(SHALL WE PRAY)LOL
Thirteen percent of adults -- mostly men -- have done this at least once.
(If you know the answer post it in the comments on Facebook, the first posted answer wins a copy of the new Kurt Carr Singers CD " Bless This House")
Mark DiVincenzo is an expert on when, exactly, to do things. A former investigative reporter, he has written two books packed with hundreds of clever tips that can save you money and headache, and help you stay healthy, too. As they say, timing is everything. DiVincenzo shares some eye-opening advice for February.
Buy a camera. Camera makers often release new models in the winter, when the biggest trade shows of the year occur. Unless you must have the latest and greatest model, February is a great time to buy last year's models. Wait until Presidents Day weekend for the best deals.
Go see a Broadway show. February is one of Broadway's slow months because it's a slow month for tourism in frigid New York City. Less demand for tickets doesn't always mean they're cheaper, but it means they're easier to get. If you're buying tickets online, go to theater websites and search for coupon codes, which can save you as much as 50 percent. Many theaters will let you use these codes if you buy at their box offices, but call first to make sure.
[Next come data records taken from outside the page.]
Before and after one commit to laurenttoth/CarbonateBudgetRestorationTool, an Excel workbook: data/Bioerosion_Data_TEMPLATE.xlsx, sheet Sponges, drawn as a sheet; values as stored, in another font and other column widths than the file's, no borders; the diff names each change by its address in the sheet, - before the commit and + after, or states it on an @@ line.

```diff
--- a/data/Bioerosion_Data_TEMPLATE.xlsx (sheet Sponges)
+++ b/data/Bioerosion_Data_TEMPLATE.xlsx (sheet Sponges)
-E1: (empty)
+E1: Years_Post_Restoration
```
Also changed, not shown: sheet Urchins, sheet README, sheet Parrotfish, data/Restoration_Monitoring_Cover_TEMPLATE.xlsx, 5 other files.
Take a trip to Las Vegas. Speaking of slow, February is a slow month for Vegas, and it's cheaper to fly and stay there in February than just about any other month. (July and August, when it can be unbearably hot in Vegas, are two other good months to go there on the cheap.)
Shop for prom dresses. New styles often show up in stores in the dead of winter, and selection is the best then. The most popular styles typically sell out long before prom season, so it makes sense to shop early. Doing so also gives you plenty of time to have the dress altered and to shop for shoes and accessories.
Pick up a winter coat. Retailers know people have their coats by February, and stores need to make room for spring clothes. Expect to see savings of 50 percent to 75 percent in February, and the longer you wait, the lower the prices. But keep in mind that the longer you wait, the worse the selection.
Prune your trees. Pruning is less stressful for trees when they're not growing, and pruning in the winter gives trees time to heal before the growing season. You also don't have to worry about insect infestation then, which is particularly important to trees such as birches and American elms. Winter pruning also makes it easier for the pruner, who can see better without leaves in the way.
Go to a dermatologist. Your skin is likely at its lightest in the winter, so this is a good time for your dermatologist to find moles or blotches that may lead to skin cancer.